##### Records for the task #####

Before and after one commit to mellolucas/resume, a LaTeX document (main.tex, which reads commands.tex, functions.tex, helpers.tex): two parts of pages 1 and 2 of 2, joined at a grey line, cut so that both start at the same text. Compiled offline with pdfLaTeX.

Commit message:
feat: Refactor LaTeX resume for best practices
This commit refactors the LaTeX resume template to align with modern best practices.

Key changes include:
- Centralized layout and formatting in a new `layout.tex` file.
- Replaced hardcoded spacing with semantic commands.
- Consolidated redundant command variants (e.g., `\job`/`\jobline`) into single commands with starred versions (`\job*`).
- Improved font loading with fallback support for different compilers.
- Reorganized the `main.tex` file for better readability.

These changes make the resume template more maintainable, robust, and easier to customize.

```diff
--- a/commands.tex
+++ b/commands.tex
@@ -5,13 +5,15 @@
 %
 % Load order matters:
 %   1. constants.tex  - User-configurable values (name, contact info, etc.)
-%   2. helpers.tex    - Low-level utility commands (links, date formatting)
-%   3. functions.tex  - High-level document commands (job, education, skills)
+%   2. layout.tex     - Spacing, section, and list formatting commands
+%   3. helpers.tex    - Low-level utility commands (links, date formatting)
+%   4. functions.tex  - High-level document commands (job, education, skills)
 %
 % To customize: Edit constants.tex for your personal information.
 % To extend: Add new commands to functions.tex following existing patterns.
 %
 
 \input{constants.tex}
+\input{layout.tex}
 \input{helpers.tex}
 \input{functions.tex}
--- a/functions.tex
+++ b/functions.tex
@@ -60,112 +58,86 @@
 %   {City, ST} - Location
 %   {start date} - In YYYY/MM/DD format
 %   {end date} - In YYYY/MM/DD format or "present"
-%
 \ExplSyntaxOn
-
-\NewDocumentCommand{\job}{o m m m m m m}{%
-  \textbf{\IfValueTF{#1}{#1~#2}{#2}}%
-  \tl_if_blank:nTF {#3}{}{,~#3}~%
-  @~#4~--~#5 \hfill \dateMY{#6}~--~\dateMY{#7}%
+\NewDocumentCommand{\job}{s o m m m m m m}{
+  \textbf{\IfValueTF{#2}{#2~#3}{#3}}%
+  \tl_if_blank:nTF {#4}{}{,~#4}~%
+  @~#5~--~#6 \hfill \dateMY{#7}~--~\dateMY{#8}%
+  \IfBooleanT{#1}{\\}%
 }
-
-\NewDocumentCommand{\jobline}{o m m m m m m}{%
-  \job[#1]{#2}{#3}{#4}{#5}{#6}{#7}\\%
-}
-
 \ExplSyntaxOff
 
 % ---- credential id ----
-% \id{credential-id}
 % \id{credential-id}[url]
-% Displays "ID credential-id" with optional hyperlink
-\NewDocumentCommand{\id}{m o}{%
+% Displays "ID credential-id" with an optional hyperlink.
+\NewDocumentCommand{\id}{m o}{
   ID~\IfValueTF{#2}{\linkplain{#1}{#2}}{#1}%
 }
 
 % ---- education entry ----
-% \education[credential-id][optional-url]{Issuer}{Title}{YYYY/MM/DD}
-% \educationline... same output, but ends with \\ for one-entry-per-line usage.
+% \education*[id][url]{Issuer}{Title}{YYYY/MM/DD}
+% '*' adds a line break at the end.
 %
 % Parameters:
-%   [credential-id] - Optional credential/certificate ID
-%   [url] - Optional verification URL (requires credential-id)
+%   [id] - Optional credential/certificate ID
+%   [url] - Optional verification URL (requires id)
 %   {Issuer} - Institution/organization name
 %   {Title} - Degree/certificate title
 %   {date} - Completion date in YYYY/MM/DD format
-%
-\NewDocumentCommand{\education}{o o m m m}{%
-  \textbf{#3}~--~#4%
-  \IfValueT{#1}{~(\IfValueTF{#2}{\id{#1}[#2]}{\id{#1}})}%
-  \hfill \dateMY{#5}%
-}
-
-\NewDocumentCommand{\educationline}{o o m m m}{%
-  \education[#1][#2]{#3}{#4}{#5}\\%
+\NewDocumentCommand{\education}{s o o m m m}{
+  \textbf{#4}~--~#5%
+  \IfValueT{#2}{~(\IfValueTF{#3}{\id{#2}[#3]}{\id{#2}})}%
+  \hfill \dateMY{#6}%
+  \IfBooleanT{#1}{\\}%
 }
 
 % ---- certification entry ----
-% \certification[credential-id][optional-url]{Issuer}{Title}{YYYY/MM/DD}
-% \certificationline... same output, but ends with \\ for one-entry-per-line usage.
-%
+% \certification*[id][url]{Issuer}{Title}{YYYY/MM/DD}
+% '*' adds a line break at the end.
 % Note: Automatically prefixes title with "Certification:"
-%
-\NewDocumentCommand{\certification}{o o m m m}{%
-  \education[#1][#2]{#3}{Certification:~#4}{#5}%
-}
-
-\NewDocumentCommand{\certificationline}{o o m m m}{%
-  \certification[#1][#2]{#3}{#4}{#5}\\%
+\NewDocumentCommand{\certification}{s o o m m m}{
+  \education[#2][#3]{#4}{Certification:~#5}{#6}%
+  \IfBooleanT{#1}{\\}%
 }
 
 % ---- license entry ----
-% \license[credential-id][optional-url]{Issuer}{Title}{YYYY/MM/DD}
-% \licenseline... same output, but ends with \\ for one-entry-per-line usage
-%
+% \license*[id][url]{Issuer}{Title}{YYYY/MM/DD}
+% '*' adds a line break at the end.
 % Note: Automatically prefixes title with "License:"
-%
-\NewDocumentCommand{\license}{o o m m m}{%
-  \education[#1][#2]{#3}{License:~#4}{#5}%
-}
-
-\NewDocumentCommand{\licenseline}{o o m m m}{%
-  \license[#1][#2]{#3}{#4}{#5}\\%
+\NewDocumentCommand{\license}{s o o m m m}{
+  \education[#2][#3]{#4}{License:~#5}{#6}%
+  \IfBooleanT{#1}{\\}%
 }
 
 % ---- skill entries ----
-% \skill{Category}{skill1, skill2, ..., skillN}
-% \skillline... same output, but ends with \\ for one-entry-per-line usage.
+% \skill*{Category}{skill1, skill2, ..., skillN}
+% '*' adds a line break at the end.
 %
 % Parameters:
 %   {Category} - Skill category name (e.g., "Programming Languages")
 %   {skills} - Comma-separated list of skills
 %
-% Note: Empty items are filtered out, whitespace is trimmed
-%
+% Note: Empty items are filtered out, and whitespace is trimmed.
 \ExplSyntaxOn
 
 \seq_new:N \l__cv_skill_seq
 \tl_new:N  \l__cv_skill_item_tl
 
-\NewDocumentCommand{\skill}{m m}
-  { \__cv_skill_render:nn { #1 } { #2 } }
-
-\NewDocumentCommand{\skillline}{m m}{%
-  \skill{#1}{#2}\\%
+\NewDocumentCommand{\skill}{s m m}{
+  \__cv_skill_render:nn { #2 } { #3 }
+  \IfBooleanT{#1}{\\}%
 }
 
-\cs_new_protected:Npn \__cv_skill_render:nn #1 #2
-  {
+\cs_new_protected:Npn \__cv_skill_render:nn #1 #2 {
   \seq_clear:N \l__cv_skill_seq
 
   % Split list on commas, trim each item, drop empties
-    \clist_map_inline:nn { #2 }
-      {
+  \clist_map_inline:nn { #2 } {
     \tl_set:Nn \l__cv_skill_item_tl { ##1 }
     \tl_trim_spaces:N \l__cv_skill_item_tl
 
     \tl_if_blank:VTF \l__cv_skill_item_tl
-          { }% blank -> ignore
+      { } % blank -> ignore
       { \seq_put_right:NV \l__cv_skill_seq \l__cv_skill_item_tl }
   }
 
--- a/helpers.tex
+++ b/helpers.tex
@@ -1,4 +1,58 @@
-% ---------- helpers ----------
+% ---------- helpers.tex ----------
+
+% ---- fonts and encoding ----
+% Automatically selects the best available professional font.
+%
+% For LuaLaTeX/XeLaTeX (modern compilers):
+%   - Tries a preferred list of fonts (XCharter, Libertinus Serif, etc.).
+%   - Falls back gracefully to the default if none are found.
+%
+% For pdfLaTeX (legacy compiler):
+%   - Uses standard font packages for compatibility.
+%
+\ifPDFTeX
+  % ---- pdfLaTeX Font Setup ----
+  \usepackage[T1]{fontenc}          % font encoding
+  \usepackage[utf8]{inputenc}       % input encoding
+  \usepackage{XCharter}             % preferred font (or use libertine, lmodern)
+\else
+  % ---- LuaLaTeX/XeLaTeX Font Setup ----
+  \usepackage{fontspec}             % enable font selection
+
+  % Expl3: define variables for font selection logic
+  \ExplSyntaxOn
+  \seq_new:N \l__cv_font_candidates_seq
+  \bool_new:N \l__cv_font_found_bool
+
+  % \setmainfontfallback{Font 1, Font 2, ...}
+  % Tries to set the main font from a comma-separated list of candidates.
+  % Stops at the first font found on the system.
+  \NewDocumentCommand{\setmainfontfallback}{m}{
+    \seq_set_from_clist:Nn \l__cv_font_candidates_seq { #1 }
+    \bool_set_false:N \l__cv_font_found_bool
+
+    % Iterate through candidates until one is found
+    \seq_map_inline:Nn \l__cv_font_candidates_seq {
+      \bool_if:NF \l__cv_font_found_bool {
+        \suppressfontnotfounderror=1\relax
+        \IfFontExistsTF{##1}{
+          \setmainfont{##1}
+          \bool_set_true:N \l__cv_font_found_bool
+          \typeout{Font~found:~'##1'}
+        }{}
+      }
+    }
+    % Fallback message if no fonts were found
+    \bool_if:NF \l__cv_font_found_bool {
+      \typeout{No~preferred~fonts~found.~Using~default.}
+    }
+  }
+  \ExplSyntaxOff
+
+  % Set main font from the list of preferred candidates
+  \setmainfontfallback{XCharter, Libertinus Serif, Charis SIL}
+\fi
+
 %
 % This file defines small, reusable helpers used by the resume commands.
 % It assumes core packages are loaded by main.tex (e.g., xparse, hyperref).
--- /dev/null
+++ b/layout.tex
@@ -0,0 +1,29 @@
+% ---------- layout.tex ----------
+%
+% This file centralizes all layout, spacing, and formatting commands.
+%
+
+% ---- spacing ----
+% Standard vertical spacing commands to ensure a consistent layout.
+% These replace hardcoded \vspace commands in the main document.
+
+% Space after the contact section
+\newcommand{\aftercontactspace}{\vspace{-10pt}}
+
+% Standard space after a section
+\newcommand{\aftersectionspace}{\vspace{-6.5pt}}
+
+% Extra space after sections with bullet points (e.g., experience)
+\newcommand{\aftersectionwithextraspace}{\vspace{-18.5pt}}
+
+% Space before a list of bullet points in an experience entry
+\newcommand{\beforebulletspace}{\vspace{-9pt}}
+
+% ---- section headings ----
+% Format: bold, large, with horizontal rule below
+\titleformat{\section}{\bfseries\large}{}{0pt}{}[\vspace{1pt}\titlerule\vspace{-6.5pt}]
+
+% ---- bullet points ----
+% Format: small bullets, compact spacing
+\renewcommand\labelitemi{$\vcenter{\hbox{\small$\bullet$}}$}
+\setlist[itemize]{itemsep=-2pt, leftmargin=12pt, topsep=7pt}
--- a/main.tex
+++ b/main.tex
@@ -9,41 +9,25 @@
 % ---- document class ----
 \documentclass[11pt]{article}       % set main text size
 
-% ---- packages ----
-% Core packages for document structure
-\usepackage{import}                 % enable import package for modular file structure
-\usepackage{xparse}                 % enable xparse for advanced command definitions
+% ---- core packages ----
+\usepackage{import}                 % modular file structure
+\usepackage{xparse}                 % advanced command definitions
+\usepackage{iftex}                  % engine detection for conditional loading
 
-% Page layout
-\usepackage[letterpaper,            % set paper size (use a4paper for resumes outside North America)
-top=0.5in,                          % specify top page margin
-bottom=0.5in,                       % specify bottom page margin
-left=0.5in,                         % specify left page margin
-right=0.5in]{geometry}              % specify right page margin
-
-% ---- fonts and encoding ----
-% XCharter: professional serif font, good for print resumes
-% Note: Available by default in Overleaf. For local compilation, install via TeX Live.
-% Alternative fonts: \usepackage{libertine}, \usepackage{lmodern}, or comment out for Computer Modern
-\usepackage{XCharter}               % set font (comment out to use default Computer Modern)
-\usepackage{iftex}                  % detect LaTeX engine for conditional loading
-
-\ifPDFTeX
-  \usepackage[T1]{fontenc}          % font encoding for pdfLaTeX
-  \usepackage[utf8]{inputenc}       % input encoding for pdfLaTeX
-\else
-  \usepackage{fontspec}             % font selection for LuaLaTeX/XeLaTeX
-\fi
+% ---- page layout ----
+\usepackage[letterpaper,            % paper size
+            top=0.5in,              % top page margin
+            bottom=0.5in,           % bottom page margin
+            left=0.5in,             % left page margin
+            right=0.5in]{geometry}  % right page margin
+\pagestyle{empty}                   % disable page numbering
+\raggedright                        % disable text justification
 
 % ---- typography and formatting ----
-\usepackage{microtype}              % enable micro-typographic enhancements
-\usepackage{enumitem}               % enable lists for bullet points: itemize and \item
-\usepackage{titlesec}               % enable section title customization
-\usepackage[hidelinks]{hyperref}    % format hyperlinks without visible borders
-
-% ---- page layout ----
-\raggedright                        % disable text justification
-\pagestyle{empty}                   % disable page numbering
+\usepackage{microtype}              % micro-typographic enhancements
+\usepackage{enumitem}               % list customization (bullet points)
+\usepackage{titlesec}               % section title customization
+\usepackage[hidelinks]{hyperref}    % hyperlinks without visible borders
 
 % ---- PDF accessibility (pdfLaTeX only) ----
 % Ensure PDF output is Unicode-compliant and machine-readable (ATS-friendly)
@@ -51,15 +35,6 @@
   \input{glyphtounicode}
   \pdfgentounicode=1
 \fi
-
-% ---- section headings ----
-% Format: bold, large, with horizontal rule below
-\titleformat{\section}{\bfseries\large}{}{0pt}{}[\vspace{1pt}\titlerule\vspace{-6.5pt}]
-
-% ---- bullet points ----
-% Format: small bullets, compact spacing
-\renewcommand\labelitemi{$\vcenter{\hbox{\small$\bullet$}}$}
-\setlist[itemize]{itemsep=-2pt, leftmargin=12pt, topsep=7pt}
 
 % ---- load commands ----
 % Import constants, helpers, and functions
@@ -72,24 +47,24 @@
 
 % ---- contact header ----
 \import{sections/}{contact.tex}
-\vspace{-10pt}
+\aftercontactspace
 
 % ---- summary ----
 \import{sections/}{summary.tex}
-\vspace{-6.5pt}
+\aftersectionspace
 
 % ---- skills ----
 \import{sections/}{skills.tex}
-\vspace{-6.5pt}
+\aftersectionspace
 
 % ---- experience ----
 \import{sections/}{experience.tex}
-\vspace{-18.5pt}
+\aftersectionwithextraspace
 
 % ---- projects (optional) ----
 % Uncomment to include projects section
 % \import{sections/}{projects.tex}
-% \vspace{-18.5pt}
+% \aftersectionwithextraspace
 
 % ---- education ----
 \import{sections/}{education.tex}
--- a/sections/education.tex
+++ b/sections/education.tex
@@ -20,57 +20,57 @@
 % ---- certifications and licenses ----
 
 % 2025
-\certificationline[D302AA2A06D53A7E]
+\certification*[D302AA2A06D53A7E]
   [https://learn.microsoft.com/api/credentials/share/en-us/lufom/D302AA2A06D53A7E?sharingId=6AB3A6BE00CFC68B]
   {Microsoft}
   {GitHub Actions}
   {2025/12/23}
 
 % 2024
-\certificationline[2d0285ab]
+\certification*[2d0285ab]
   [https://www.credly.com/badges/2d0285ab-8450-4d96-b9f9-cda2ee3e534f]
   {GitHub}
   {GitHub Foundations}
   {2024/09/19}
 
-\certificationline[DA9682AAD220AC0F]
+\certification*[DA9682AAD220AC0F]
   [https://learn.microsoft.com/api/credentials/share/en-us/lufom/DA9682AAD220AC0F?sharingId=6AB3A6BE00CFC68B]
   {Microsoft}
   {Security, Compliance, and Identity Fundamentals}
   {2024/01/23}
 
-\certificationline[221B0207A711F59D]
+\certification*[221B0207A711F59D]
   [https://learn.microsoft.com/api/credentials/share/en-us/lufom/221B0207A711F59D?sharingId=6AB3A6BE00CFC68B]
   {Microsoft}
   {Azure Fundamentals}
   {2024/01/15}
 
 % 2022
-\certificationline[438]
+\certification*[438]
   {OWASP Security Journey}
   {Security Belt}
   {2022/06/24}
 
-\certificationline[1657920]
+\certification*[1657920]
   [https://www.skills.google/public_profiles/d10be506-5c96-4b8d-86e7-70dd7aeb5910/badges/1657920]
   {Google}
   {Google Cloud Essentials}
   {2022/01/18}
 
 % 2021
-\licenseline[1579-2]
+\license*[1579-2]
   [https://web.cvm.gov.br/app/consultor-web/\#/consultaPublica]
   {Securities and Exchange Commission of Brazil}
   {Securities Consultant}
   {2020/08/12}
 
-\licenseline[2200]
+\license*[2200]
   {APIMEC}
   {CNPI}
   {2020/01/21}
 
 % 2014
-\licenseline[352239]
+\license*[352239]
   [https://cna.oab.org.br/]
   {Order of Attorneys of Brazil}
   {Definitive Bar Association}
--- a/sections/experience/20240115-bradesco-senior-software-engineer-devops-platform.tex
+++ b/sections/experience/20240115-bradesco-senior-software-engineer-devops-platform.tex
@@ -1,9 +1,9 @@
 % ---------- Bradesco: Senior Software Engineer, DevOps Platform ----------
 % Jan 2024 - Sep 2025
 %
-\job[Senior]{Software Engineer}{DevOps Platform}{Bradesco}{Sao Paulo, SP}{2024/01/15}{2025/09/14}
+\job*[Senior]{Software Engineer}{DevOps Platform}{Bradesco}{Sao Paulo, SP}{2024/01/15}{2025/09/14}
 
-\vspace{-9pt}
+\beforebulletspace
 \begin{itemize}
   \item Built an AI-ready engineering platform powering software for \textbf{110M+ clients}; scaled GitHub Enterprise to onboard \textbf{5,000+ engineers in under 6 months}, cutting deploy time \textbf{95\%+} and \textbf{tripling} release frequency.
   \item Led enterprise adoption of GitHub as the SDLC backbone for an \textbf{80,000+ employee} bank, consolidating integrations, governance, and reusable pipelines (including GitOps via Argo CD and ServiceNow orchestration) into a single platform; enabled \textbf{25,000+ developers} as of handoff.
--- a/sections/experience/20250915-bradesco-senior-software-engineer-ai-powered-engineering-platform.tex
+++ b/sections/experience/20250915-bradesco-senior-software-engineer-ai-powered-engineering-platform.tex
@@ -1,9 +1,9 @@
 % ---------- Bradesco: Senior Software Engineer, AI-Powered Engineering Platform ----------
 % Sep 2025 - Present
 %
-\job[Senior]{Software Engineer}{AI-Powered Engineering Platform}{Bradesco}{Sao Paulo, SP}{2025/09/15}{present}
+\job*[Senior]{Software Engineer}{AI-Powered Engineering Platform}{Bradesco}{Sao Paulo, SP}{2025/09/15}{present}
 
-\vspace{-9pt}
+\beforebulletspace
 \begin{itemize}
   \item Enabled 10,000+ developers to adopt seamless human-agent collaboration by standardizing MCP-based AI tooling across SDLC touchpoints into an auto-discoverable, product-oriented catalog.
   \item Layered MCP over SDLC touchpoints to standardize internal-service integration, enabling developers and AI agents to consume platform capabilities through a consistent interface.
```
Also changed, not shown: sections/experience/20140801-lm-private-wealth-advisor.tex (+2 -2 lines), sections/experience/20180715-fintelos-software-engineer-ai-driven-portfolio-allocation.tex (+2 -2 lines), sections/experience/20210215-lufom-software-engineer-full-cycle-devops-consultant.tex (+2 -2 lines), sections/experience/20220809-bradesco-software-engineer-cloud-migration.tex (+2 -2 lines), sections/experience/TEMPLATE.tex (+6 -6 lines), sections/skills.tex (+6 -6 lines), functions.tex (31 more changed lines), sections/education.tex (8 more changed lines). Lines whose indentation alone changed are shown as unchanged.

#####

§ Exercise instructions
Set every line down again exactly. Begin with the first line of the entries and finish with the line containing "- Replaced hardcoded".

§ Response
Before and after one commit to mellolucas/resume, a LaTeX document (main.tex, which reads commands.tex, functions.tex, helpers.tex): two parts of pages 1 and 2 of 2, joined at a grey line, cut so that both start at the same text. Compiled offline with pdfLaTeX.

Commit message:
feat: Refactor LaTeX resume for best practices
This commit refactors the LaTeX resume template to align with modern best practices.

Key changes include:
- Centralized layout and formatting in a new `layout.tex` file.
- Replaced hardcoded spacing with semantic commands.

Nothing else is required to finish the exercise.